Depending on your sensibilities, the number of options can be overwhelming or empowering. After spending a few months with mine, I’ve found it to be the latter - I love my Traveler’s Notebook, and understand why it has the following that it does. 

Inside front cover.

Inside front cover.

Inside back cover - you can see that the elastic band that stretches around the middle is secured inside the back.

Inside back cover - you can see that the elastic band that stretches around the middle is secured inside the back.

The tin clasp lies at the top of the spine. It fastens the elastic band that holds the refills inside the notebook as well as securing the bookmark.

The tin clasp lies at the top of the spine. It fastens the elastic band that holds the refills inside the notebook as well as securing the bookmark.

The back of the notebook. Here you can see the elastic band that holds the notebook closed emerging from the center of the back cover.

The back of the notebook. Here you can see the elastic band that holds the notebook closed emerging from the center of the back cover.

The only trace of branding on the notebook is this very modest embossment on the lower left corner of the back cover.

The only trace of branding on the notebook is this very modest embossment on the lower left corner of the back cover.

An additional aspect of customization for the Traveler’s Notebook is the ability to add more than one refill at the same time - it can comfortably hold up to three with the addition of a rubber band accessory.

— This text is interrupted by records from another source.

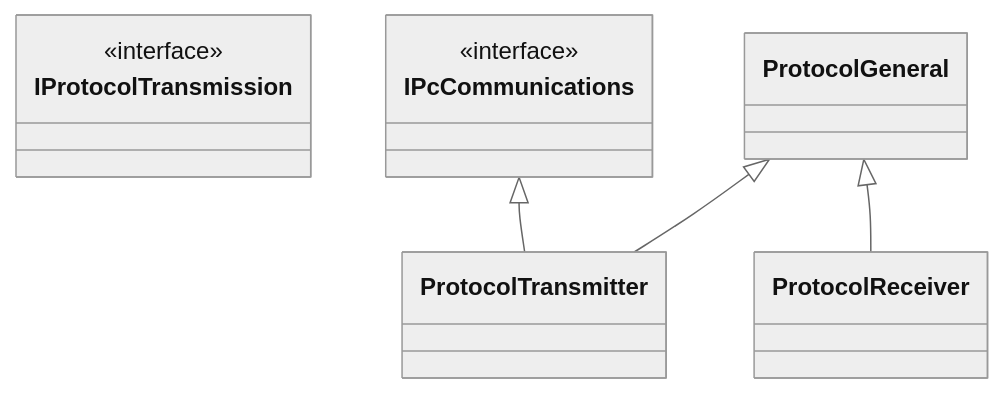
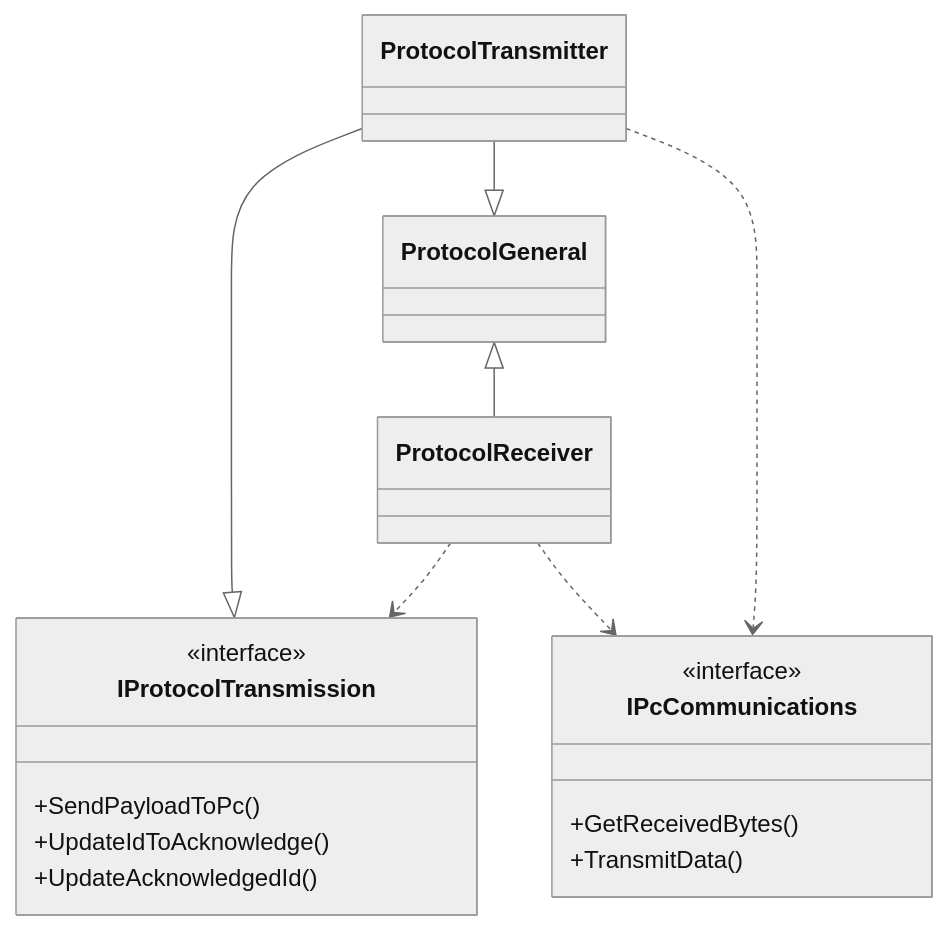
Before and after one commit to VolksEEG/eeg-device-firmware: the diagram in lib/protocol_parser/README.md, drawn with Mermaid (neutral theme). The commit also changed other lines of this file and 8 other files, not shown here.

Commit message:
Moved processing of received IDs back to the receiver class, now only pass a valid ID to the transmiter class so it can be acknowledged in future messages, updated readme to show a top level class diagram.

````diff
--- a/lib/protocol_parser/README.md
+++ b/lib/protocol_parser/README.md
@@ -7,27 +6,35 @@
 ```mermaid
 classDiagram
     class IProtocolTransmission{
        <<interface>>
-
+        +SendPayloadToPc()
+        +UpdateIdToAcknowledge()
+        +UpdateAcknowledgedId()
     }
 
     class IPcCommunications{
         <<interface>>
+        +GetReceivedBytes()
+        +TransmitData()
     }
 
     class ProtocolGeneral{
 
     }
 
     class ProtocolReceiver{
 
     }
 
     class ProtocolTransmitter{
 
     }
 
     ProtocolGeneral <|-- ProtocolReceiver
-    IPcCommunications <|-- ProtocolTransmitter
-    ProtocolGeneral <|-- ProtocolTransmitter
+    ProtocolReceiver ..> IProtocolTransmission
+    ProtocolReceiver ..> IPcCommunications
+
+    ProtocolTransmitter --|> IProtocolTransmission
+    ProtocolTransmitter --|> ProtocolGeneral
+    ProtocolTransmitter ..> IPcCommunications
 ```
````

If you’re a note-taker and a visual artist, you might choose to have both a lined notebook and a sketchbook. Or you might have a grid notebook, some craft paper, and a planner. In my case, I have the 013 Light Paper Notebook - a version of the 003 Blank Notebook, but with thinner paper and more pages - for note taking and doodling, and the 005 Diary, for my daily journaling.

Two refills side by side. The 013 Light Paper Notebook is on the left and the 005 Diary is on the right.

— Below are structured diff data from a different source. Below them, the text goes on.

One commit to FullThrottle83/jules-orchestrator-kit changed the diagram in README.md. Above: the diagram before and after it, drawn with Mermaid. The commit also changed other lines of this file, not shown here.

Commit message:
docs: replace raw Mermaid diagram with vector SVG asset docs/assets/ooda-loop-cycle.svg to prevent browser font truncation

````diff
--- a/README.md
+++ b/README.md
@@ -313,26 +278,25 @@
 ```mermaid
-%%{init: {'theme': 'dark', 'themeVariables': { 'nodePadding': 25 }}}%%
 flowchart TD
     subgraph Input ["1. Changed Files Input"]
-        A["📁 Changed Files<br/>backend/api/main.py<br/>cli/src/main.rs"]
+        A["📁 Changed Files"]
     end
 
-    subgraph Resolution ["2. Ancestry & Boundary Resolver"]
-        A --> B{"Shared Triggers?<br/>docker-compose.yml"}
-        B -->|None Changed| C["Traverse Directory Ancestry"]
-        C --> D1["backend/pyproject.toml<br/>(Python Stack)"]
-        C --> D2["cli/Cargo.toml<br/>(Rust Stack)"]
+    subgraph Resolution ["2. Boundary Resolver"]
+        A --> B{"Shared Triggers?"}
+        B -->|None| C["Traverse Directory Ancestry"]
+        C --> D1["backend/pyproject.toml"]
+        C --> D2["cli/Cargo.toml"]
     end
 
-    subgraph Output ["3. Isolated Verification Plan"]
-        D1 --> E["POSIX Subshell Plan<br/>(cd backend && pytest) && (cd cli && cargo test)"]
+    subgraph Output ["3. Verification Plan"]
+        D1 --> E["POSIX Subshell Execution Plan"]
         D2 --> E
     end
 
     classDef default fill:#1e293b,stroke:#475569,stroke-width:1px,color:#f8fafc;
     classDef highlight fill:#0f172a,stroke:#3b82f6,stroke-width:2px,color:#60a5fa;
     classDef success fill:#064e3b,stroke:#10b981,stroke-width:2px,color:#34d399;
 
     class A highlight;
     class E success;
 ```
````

Two refills side by side. The 013 Light Paper Notebook is on the left and the 005 Diary is on the right.

A closer look at the 013 Light Paper notebook.

A closer look at the 013 Light Paper notebook.

Beyond being a notebook, the Traveler’s Notebook can also function as an organizing solution. One of my first purchases was the 020 Kraft File Folder. The front pocket has been perfect for keeping receipts from business trips - it is called the Traveler's Notebook for a reason - and the back pocket holds sheets of each of the types of paper I use for ink reviews so that I always have them handy. 

The inside front pocket of the 020 Kraft File Folder stuffed receipts. This photo was taken mid-flight.

The inside front pocket of the 020 Kraft File Folder stuffed receipts. This photo was taken mid-flight.

The back of the 020 Kraft File Folder with my paper samples for testing ink.

The back of the 020 Kraft File Folder with my paper samples for testing ink.

A sample of the many available refills.

A sample of the many available refills.

Once you begin exploring, you'll find a range of refills and accessories manufactured by Midori, but you'll also find them manufactured by third parties. Beyond accessories, though, you can even find the notebook itself manufactured by others in a wide range of colors and materials. Leather, vinyl, bright colors, patterns, even two-toned covers are available. They may have exactly the same size, shape, and set of features, or they be wider, taller, thicker, and come with two or three elastic bands to allow you to carry more refills at once. One could conceivably end up with a Traveler’s Notebook manufactured entirely by third parties, without a single component manufactured by Midori.

One other potential point of confusion is that I am writing this review in the midst of Midori rebranding itself as “Traveler’s Company,” so you may see the Traveler’s Notebook referred to as manufactured by either of those two company names depending on when and where you’re shopping.

The Midori (Traveler’s Company) Traveler's Notebook, refills, and accessories are available from many fine retailers, including: